_Description of the task:_
Please copy exactly the lines from the first in the records through the line that contains "Also changed, not shown: 332", but not the pictures.

* * * *

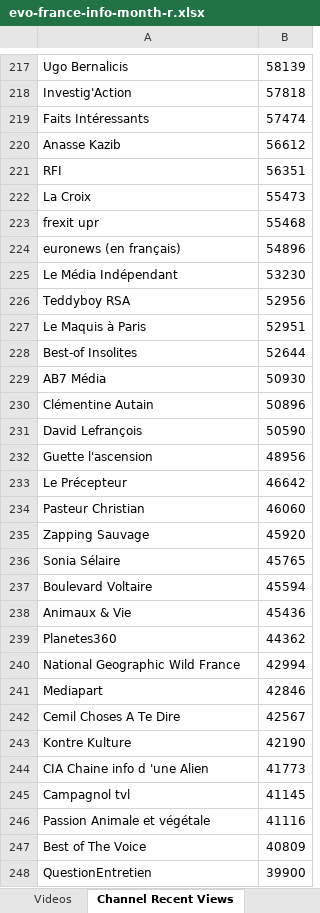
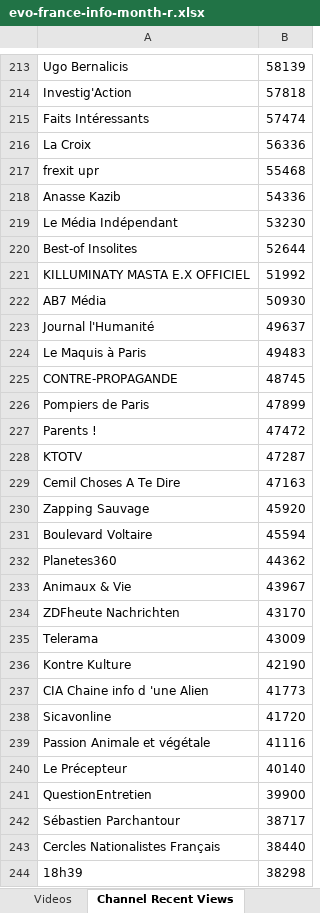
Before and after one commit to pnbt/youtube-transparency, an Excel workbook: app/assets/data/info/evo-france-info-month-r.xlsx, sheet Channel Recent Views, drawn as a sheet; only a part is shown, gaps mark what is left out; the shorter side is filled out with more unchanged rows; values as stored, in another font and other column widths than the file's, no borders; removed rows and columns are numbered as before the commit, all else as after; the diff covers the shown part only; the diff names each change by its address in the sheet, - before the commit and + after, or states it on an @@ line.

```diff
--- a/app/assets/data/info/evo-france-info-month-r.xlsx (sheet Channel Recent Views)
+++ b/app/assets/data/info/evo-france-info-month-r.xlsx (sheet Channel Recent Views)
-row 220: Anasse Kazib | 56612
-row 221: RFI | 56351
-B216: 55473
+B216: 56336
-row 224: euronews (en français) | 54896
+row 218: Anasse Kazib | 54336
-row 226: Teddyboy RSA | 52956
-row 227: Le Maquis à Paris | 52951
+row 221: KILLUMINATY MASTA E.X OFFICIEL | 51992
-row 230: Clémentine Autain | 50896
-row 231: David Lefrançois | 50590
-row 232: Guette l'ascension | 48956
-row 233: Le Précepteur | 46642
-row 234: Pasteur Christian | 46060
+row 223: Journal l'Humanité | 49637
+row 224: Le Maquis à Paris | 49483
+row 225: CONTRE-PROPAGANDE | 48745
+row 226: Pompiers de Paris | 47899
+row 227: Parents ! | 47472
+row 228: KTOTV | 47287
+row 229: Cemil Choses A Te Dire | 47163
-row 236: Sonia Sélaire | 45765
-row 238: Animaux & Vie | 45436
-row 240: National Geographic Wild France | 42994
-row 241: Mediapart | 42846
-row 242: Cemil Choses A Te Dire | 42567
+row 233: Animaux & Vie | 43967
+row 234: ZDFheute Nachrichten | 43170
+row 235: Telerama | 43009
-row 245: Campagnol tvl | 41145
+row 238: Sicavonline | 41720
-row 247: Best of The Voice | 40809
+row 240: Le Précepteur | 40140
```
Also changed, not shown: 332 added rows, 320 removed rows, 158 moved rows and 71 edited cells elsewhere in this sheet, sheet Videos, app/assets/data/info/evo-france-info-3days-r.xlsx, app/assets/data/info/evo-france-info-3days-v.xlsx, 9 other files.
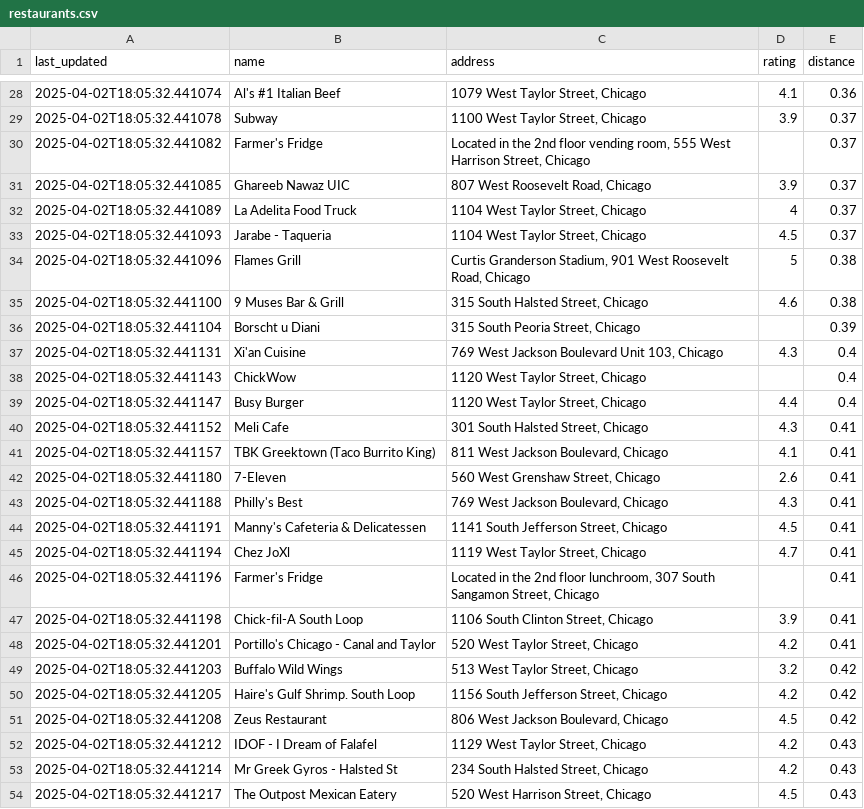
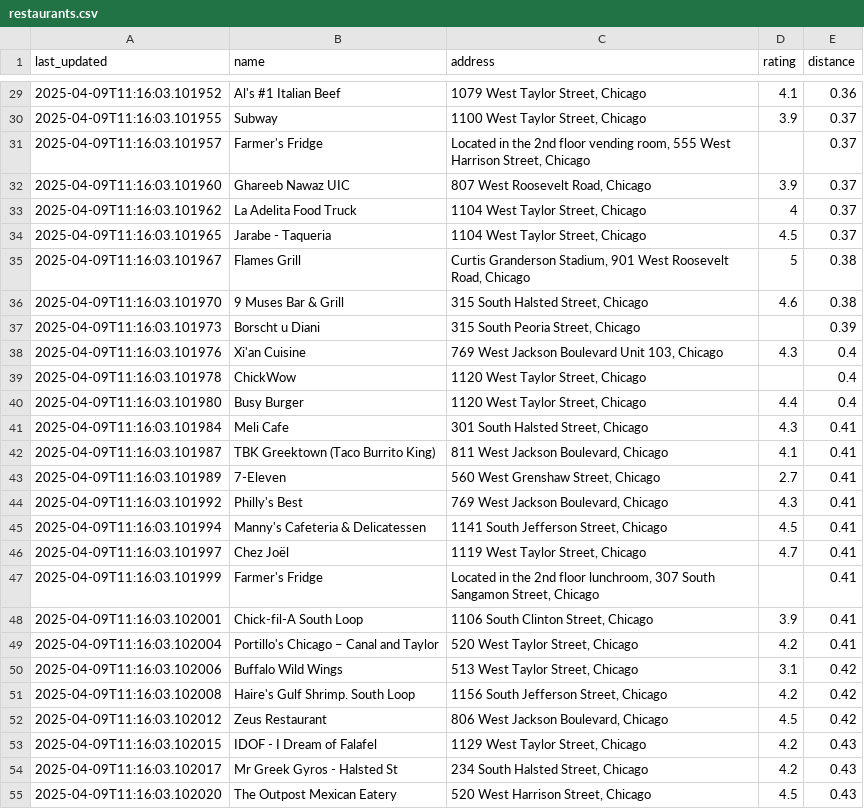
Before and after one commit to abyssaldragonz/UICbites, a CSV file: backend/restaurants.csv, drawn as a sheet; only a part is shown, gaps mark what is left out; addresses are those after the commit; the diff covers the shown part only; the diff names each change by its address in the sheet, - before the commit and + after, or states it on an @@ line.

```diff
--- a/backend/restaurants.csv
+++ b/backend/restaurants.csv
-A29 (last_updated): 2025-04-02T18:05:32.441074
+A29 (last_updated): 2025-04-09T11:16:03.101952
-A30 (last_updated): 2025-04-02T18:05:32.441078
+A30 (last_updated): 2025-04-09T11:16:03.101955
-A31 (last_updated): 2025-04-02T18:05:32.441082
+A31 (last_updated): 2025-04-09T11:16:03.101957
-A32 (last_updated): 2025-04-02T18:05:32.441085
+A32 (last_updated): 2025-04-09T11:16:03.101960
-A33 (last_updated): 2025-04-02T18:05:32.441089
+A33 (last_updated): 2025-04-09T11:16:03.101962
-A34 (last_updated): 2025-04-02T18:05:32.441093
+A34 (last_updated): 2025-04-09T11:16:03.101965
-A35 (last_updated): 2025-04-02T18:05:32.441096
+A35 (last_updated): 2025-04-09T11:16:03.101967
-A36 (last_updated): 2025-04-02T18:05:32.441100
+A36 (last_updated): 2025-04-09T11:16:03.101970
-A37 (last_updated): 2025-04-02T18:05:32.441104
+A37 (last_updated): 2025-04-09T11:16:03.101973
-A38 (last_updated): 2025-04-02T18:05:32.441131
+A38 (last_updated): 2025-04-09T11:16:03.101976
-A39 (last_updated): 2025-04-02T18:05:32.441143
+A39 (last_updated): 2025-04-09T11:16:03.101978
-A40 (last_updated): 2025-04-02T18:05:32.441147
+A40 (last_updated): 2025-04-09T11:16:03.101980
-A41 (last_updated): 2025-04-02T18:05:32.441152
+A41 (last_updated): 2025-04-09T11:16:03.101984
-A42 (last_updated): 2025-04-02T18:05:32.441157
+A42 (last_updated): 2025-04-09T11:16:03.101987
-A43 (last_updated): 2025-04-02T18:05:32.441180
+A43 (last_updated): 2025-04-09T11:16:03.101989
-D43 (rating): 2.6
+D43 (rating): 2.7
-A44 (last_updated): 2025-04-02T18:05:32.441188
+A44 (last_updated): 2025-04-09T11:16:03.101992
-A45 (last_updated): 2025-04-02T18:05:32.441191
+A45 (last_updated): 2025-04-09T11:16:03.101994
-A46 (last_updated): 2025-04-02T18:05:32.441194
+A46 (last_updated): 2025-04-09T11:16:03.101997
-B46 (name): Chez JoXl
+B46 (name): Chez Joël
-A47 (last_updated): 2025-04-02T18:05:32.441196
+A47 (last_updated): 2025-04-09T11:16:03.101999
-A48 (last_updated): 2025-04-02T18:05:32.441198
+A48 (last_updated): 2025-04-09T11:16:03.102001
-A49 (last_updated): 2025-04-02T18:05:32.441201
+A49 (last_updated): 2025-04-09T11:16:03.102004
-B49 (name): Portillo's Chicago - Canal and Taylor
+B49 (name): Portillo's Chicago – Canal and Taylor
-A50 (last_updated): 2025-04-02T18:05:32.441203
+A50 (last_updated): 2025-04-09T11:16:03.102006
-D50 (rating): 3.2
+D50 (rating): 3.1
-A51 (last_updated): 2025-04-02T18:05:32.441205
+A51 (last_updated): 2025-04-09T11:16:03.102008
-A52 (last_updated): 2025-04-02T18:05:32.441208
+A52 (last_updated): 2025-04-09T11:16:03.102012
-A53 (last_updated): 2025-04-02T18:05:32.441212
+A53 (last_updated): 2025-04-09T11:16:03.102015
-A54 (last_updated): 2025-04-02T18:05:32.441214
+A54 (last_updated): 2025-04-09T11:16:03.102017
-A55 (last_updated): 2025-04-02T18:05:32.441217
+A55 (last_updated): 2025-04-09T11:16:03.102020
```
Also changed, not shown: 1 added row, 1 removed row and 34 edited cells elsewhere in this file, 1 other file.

* * * *

_Result of the task:_
Before and after one commit to pnbt/youtube-transparency, an Excel workbook: app/assets/data/info/evo-france-info-month-r.xlsx, sheet Channel Recent Views, drawn as a sheet; only a part is shown, gaps mark what is left out; the shorter side is filled out with more unchanged rows; values as stored, in another font and other column widths than the file's, no borders; removed rows and columns are numbered as before the commit, all else as after; the diff covers the shown part only; the diff names each change by its address in the sheet, - before the commit and + after, or states it on an @@ line.

```diff
--- a/app/assets/data/info/evo-france-info-month-r.xlsx (sheet Channel Recent Views)
+++ b/app/assets/data/info/evo-france-info-month-r.xlsx (sheet Channel Recent Views)
-row 220: Anasse Kazib | 56612
-row 221: RFI | 56351
-B216: 55473
+B216: 56336
-row 224: euronews (en français) | 54896
+row 218: Anasse Kazib | 54336
-row 226: Teddyboy RSA | 52956
-row 227: Le Maquis à Paris | 52951
+row 221: KILLUMINATY MASTA E.X OFFICIEL | 51992
-row 230: Clémentine Autain | 50896
-row 231: David Lefrançois | 50590
-row 232: Guette l'ascension | 48956
-row 233: Le Précepteur | 46642
-row 234: Pasteur Christian | 46060
+row 223: Journal l'Humanité | 49637
+row 224: Le Maquis à Paris | 49483
+row 225: CONTRE-PROPAGANDE | 48745
+row 226: Pompiers de Paris | 47899
+row 227: Parents ! | 47472
+row 228: KTOTV | 47287
+row 229: Cemil Choses A Te Dire | 47163
-row 236: Sonia Sélaire | 45765
-row 238: Animaux & Vie | 45436
-row 240: National Geographic Wild France | 42994
-row 241: Mediapart | 42846
-row 242: Cemil Choses A Te Dire | 42567
+row 233: Animaux & Vie | 43967
+row 234: ZDFheute Nachrichten | 43170
+row 235: Telerama | 43009
-row 245: Campagnol tvl | 41145
+row 238: Sicavonline | 41720
-row 247: Best of The Voice | 40809
+row 240: Le Précepteur | 40140
```
Also changed, not shown: 332 added rows, 320 removed rows, 158 moved rows and 71 edited cells elsewhere in this sheet, sheet Videos, app/assets/data/info/evo-france-info-3days-r.xlsx, app/assets/data/info/evo-france-info-3days-v.xlsx, 9 other files.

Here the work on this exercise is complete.